The Kenyan government says Operation Rudi Nyumbani - Return Home in Kiswahili - is almost complete; most of the camps for internally displaced people are closed and the remaining IDPs will be resettled within a week or two. But the hastily implemented programme is being called into question by Kenya's civil society and human rights activists.
The end of June marks the start of the malaria season in East Africa. After the long rains, conditions in lowland swamps and coastal regions are more conducive for mosquito breeding. But in recent years malaria has also appeared in the highland areas where it was previously unheard of.
The May edition of popular Ethiopian entertainment magazine Enku did not appear on newsstands as scheduled this month. Ethiopian police impounded all 10,000 copies before they could be distributed; Alemayehu Mahtemework, the magazine's publisher and deputy editor, was charged with threatening public order and spent five days in detention, along with three of his staff.
More than a week after the launch of an army operation to flush out the Sabaot Land Defence Force (SLDF) in Mount Elgon, a district along the border with Uganda, the fugitive chief of the outlawed militia has reportedly urged an end to the campaign, but remained defiant towards government.

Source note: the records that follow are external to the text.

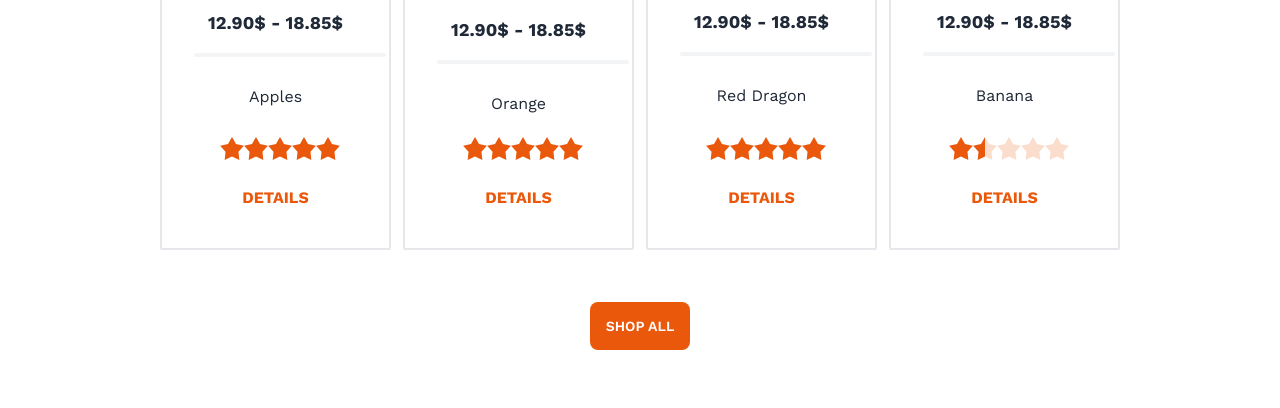
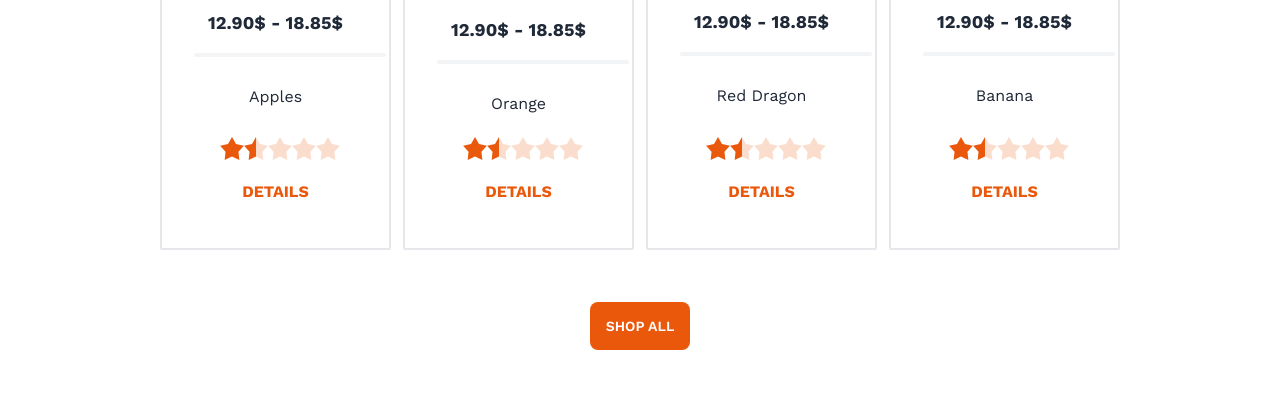
Before and after one commit to Ashraful-93/Programming-Hero-Third-Assignment, a plain HTML site: page index.html in a window 1280 px wide. Shown: the part 1260-1668 px from the top of the page. Drawn offline with nearby package versions, Linux system fonts and the light colour scheme.

Commit message:
bonus section final touch

```diff
--- a/index.html
+++ b/index.html
@@ -283,22 +283,24 @@
                       <p class="pt-3">Apples</p>
 
                       <div class="rating rating-md rating-half pt-3">
-                        <input type="radio" name="rating-10" class="rating-hidden" />
-                        <input type="radio" name="rating-10" class="bg-orange-600 mask mask-star-2 mask-half-1" />
-                        <input type="radio" name="rating-10" class="bg-orange-600 mask mask-star-2 mask-half-2" />
+                        <input type="radio" name="rating-11" class="rating-hidden" />
+                        <input type="radio" name="rating-11" class="bg-orange-600 mask mask-star-2 mask-half-1" />
+                        <input type="radio" name="rating-11" class="bg-orange-600 mask mask-star-2 mask-half-2" checked/>
 
-                        <input type="radio" name="rating-10" class="bg-orange-600 mask mask-star-2 mask-half-1" checked />
-                        <input type="radio" name="rating-10" class="bg-orange-600 mask mask-star-2 mask-half-2" />
-                        <input type="radio" name="rating-10" class="bg-orange-600 mask mask-star-2 mask-half-1" />
-                        <input type="radio" name="rating-10" class="bg-orange-600 mask mask-star-2 mask-half-2" />
-                        <input type="radio" name="rating-10" class="bg-orange-600 mask mask-star-2 mask-half-1" />
-                        <input type="radio" name="rating-10" class="bg-orange-600 mask mask-star-2 mask-half-2" />
-                        <input type="radio" name="rating-10" class="bg-orange-600 mask mask-star-2 mask-half-1" />
-                        <input type="radio" name="rating-10" class="bg-orange-600 mask mask-star-2 mask-half-2" />
+                        <input type="radio" name="rating-11" class="bg-orange-600 mask mask-star-2 mask-half-1" checked />
+                        <input type="radio" name="rating-11" class="bg-orange-600 mask mask-star-2 mask-half-2" />
+                        <input type="radio" name="rating-11" class="bg-orange-600 mask mask-star-2 mask-half-1" />
+                        <input type="radio" name="rating-11" class="bg-orange-600 mask mask-star-2 mask-half-2" />
+                        <input type="radio" name="rating-11" class="bg-orange-600 mask mask-star-2 mask-half-1" />
+                        <input type="radio" name="rating-11" class="bg-orange-600 mask mask-star-2 mask-half-2" />
+                        <input type="radio" name="rating-11" class="bg-orange-600 mask mask-star-2 mask-half-1" />
+                        <input type="radio" name="rating-11" class="bg-orange-600 mask mask-star-2 mask-half-2" />
                       </div>
 
+
+
                      <!-- Open the modal using ID.showModal() method -->
-                     <button class="btn bg-white border-none text-orange-600 text-base font-bold pt-3" onclick="my_modal_2.showModal()">Details</button>
+                     <button class="btn p-3 bg-white border-none text-orange-600 text-base font-bold pt-3" onclick="my_modal_2.showModal()">Details</button>
                      <dialog id="my_modal_2" class="modal modal-bottom sm:modal-middle">
                        <form method="dialog" class="modal-box">
 
@@ -325,10 +327,12 @@
                                 <input type="radio" name="rating-10" class="bg-orange-600 mask mask-star-2 mask-half-1" />
                                 <input type="radio" name="rating-10" class="bg-orange-600 mask mask-star-2 mask-half-2" />
                               </div>
+
                            <div class="modal-action">
 
-                              <button class="btn">Buy Now</button>
-                              <button class="btn">Close</button>
+
+                              <button class="btn outline bg-none  outline-orange-600 text-orange-600">Close</button>
+                              <button class="btn text-center bg-orange-600 border-none text-white hover:text-black">Buy Now</button>
                            </div>
                         </form>
                    </dialog>
@@ -346,24 +350,24 @@
                       <p class="pt-3">Orange</p>
 
                       <div class="rating rating-md rating-half pt-3">
-                        <input type="radio" name="rating-10" class="rating-hidden" />
-                        <input type="radio" name="rating-10" class="bg-orange-600 mask mask-star-2 mask-half-1" />
-                        <input type="radio" name="rating-10" class="bg-orange-600 mask mask-star-2 mask-half-2" />
+                        <input type="radio" name="rating-12" class="rating-hidden" />
+                        <input type="radio" name="rating-12" class="bg-orange-600 mask mask-star-2 mask-half-1" />
+                        <input type="radio" name="rating-12" class="bg-orange-600 mask mask-star-2 mask-half-2" />
 
-                        <input type="radio" name="rating-10" class="bg-orange-600 mask mask-star-2 mask-half-1" checked />
-                        <input type="radio" name="rating-10" class="bg-orange-600 mask mask-star-2 mask-half-2" />
-                        <input type="radio" name="rating-10" class="bg-orange-600 mask mask-star-2 mask-half-1" />
-                        <input type="radio" name="rating-10" class="bg-orange-600 mask mask-star-2 mask-half-2" />
-                        <input type="radio" name="rating-10" class="bg-orange-600 mask mask-star-2 mask-half-1" />
-                        <input type="radio" name="rating-10" class="bg-orange-600 mask mask-star-2 mask-half-2" />
-                        <input type="radio" name="rating-10" class="bg-orange-600 mask mask-star-2 mask-half-1" />
-                        <input type="radio" name="rating-10" class="bg-orange-600 mask mask-star-2 mask-half-2" />
+                        <input type="radio" name="rating-12" class="bg-orange-600 mask mask-star-2 mask-half-1" checked />
+                        <input type="radio" name="rating-12" class="bg-orange-600 mask mask-star-2 mask-half-2" />
+                        <input type="radio" name="rating-12" class="bg-orange-600 mask mask-star-2 mask-half-1" />
+                        <input type="radio" name="rating-12" class="bg-orange-600 mask mask-star-2 mask-half-2" />
+                        <input type="radio" name="rating-12" class="bg-orange-600 mask mask-star-2 mask-half-1" />
+                        <input type="radio" name="rating-12" class="bg-orange-600 mask mask-star-2 mask-half-2" />
+                        <input type="radio" name="rating-12" class="bg-orange-600 mask mask-star-2 mask-half-1" />
+                        <input type="radio" name="rating-12" class="bg-orange-600 mask mask-star-2 mask-half-2" />
                       </div>
 
                       <div>
 
                          <!-- Open the modal using ID.showModal() method -->
-                         <button class="btn bg-white border-none text-orange-600 text-base font-bold pt-3" onclick="my_modal_4.showModal()">Details</button>
+                         <button class="btn p-3 bg-white border-none text-orange-600 text-base font-bold pt-3" onclick="my_modal_4.showModal()">Details</button>
                           <dialog id="my_modal_4" class="modal modal-bottom sm:modal-middle">
                             <form method="dialog" class="modal-box">
                                 <div class="card bg-white rounded-sm border-1 mb-3">
@@ -391,8 +395,8 @@
                                       </div>
                                 <div class="modal-action">
 
-                                   <button class="btn">Buy Now</button>
-                                   <button class="btn">Close</button>
+                                    <button class="btn outline bg-none  outline-orange-600 text-orange-600">Close</button>
+                                    <button class="btn bg-orange-600 border-none text-white hover:text-black">Buy Now</button>
                                 </div>
                              </form>
                         </dialog>
@@ -413,24 +417,23 @@
                       <h2 class="text-lg font-bold">12.90$ - 18.85$</h2>
                     <hr class="w-48 h-1 mx-auto my-2 bg-gray-100 border-0 rounded dark:bg-gray-700">
                       <p class="pt-3">Red Dragon</p>
+                      <div class="rating rating-md rating-half pt-3">
+                        <input type="radio" name="rating-13" class="rating-hidden" />
+                        <input type="radio" name="rating-13" class="bg-orange-600 mask mask-star-2 mask-half-1" />
+                        <input type="radio" name="rating-13" class="bg-orange-600 mask mask-star-2 mask-half-2" />
 
-                      <div class="rating rating-md rating-half pt-3">
-                        <input type="radio" name="rating-10" class="rating-hidden" />
-                        <input type="radio" name="rating-10" class="bg-orange-600 mask mask-star-2 mask-half-1" />
-                        <input type="radio" name="rating-10" class="bg-orange-600 mask mask-star-2 mask-half-2" />
-
-                        <input type="radio" name="rating-10" class="bg-orange-600 mask mask-star-2 mask-half-1" checked />
-                        <input type="radio" name="rating-10" class="bg-orange-600 mask mask-star-2 mask-half-2" />
-                        <input type="radio" name="rating-10" class="bg-orange-600 mask mask-star-2 mask-half-1" />
-                        <input type="radio" name="rating-10" class="bg-orange-600 mask mask-star-2 mask-half-2" />
-                        <input type="radio" name="rating-10" class="bg-orange-600 mask mask-star-2 mask-half-1" />
-                        <input type="radio" name="rating-10" class="bg-orange-600 mask mask-star-2 mask-half-2" />
-                        <input type="radio" name="rating-10" class="bg-orange-600 mask mask-star-2 mask-half-1" />
-                        <input type="radio" name="rating-10" class="bg-orange-600 mask mask-star-2 mask-half-2" />
+                        <input type="radio" name="rating-13" class="bg-orange-600 mask mask-star-2 mask-half-1" checked />
+                        <input type="radio" name="rating-13" class="bg-orange-600 mask mask-star-2 mask-half-2" />
+                        <input type="radio" name="rating-13" class="bg-orange-600 mask mask-star-2 mask-half-1" />
+                        <input type="radio" name="rating-13" class="bg-orange-600 mask mask-star-2 mask-half-2" />
+                        <input type="radio" name="rating-13" class="bg-orange-600 mask mask-star-2 mask-half-1" />
+                        <input type="radio" name="rating-13" class="bg-orange-600 mask mask-star-2 mask-half-2" />
+                        <input type="radio" name="rating-13" class="bg-orange-600 mask mask-star-2 mask-half-1" />
+                        <input type="radio" name="rating-13" class="bg-orange-600 mask mask-star-2 mask-half-2" />
                       </div>
 
                       <!-- Open the modal using ID.showModal() method -->
-                      <button class="btn bg-white border-none text-orange-600 text-base font-bold pt-3" onclick="my_modal_6.showModal()">Details</button>
+                      <button class="btn p-3 bg-white border-none text-orange-600 text-base font-bold pt-3" onclick="my_modal_6.showModal()">Details</button>
                       <dialog id="my_modal_6" class="modal modal-bottom sm:modal-middle">
                         <form method="dialog" class="modal-box">
                             <div class="card bg-white rounded-sm border-1 mb-3">
@@ -456,10 +459,12 @@
                                     <input type="radio" name="rating-10" class="bg-orange-600 mask mask-star-2 mask-half-1" />
                                     <input type="radio" name="rating-10" class="bg-orange-600 mask mask-star-2 mask-half-2" />
                                   </div>
+
+
                             <div class="modal-action">
 
-                               <button class="btn">Buy Now</button>
-                               <button class="btn">Close</button>
+                                <button class="btn outline bg-none  outline-orange-600 text-orange-600">Close</button>
+                                <button class="btn bg-orange-600 border-none text-white hover:text-black">Buy Now</button>
                             </div>
                          </form>
                     </dialog>
@@ -478,21 +483,21 @@
                       <p class="pt-3">Banana</p>
 
                       <div class="rating rating-md rating-half pt-3">
-                        <input type="radio" name="rating-10" class="rating-hidden" />
-                        <input type="radio" name="rating-10" class="bg-orange-600 mask mask-star-2 mask-half-1" />
-                        <input type="radio" name="rating-10" class="bg-orange-600 mask mask-star-2 mask-half-2" />
+                        <input type="radio" name="rating-14" class="rating-hidden" />
+                        <input type="radio" name="rating-14" class="bg-orange-600 mask mask-star-2 mask-half-1" />
+                        <input type="radio" name="rating-14" class="bg-orange-600 mask mask-star-2 mask-half-2" />
 
-                        <input type="radio" name="rating-10" class="bg-orange-600 mask mask-star-2 mask-half-1" checked />
-                        <input type="radio" name="rating-10" class="bg-orange-600 mask mask-star-2 mask-half-2" />
-                        <input type="radio" name="rating-10" class="bg-orange-600 mask mask-star-2 mask-half-1" />
-                        <input type="radio" name="rating-10" class="bg-orange-600 mask mask-star-2 mask-half-2" />
-                        <input type="radio" name="rating-10" class="bg-orange-600 mask mask-star-2 mask-half-1" />
-                        <input type="radio" name="rating-10" class="bg-orange-600 mask mask-star-2 mask-half-2" />
-                        <input type="radio" name="rating-10" class="bg-orange-600 mask mask-star-2 mask-half-1" />
-                        <input type="radio" name="rating-10" class="bg-orange-600 mask mask-star-2 mask-half-2" />
+                        <input type="radio" name="rating-14" class="bg-orange-600 mask mask-star-2 mask-half-1" checked />
+                        <input type="radio" name="rating-14" class="bg-orange-600 mask mask-star-2 mask-half-2" />
+                        <input type="radio" name="rating-14" class="bg-orange-600 mask mask-star-2 mask-half-1" />
+                        <input type="radio" name="rating-14" class="bg-orange-600 mask mask-star-2 mask-half-2" />
+                        <input type="radio" name="rating-14" class="bg-orange-600 mask mask-star-2 mask-half-1" />
+                        <input type="radio" name="rating-14" class="bg-orange-600 mask mask-star-2 mask-half-2" />
+                        <input type="radio" name="rating-14" class="bg-orange-600 mask mask-star-2 mask-half-1" />
+                        <input type="radio" name="rating-14" class="bg-orange-600 mask mask-star-2 mask-half-2" />
                       </div>
 
-                      <button class="btn bg-white border-none text-orange-600 text-base font-bold pt-3" onclick="my_modal_5.showModal()">Details</button>
+                      <button class="btn p-3 bg-white border-none text-orange-600 text-base font-bold pt-3" onclick="my_modal_5.showModal()">Details</button>
                           <dialog id="my_modal_5" class="modal modal-bottom sm:modal-middle">
                             <form method="dialog" class="modal-box">
                                 <div class="card bg-white rounded-sm border-1 mb-3">
@@ -520,8 +525,8 @@
                                       </div>
                  <div class="modal-action">
                                    <!-- if there is a button in form, it will close the modal -->
-                    <button class="btn">Buy Now</button>
-                    <button class="btn">Close</button>
+                                   <button class="btn outline bg-none outline-orange-600 text-orange-600">Close</button>
+                                   <button class="btn bg-orange-600 border-none text-white hover:text-black">Buy Now</button>
                  </div>
                 </form>
             </dialog>
@@ -530,7 +535,7 @@
             </div>
 
            <div class="text-center mt-10">
-            <button class="btn bg-orange-600 border-none text-white">Shop All</button>
+            <button class="btn bg-orange-600 border-none text-white hover:text-orange-600">Shop All</button>
            </div>
         </section>
 
```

A fifth week of talks to end Kenya's violent election dispute is scheduled to begin Monday, with the extent of power to be exercised by a new prime minister one of the key items on the agenda.
Efforts to defuse the post-election crisis in Kenya have entered a decisive phase, with negotiators appointed by President Mwai Kibaki and opposition leader Raila Odinga close to agreeing on a power-sharing government, chief mediator Kofi Annan said Friday.
There is more to Kenya’s post-election violence than a bungled vote count and so-called tribal rivalries. As protests degenerate into organised ethnic violence in Rift Valley towns and countryside, the root-cause of the unrest lies elsewhere.
Post-election politics in Kenya has become a war of attrition, and President Mwai Kibaki seems to be winning it, the cost to the image and economy of the country notwithstanding.
Former U.N. chief Kofi Annan has his work cut out for him as Kenya 's tenth parliament is due to convene Tuesday amid calls from the opposition Orange Democratic Movement (ODM) for a 3-day mass protest beginning Wednesday.
When Kenya’s controversially re-elected president, Mwai Kibaki, appeared on national television to address the nation Tuesday evening, hopes were that he would address the humanitarian crisis his country faces in the wake of post- election tribal violence and hold out an olive branch to his rival Raila Odinga.
Opposition officials have postponed a gathering that was supposed to take place Thursday in Kenya's capital, Nairobi, this after police clashed with demonstrators as they tried to make their way to Uhuru Park for the rally.
Kenya's presidential, parliamentary and local council polls on Thursday were far from perfect. The main opposition candidate for the presidency and favourite to win the election could not locate his name in the voters' register in a constituency he has represented for the past 15 years.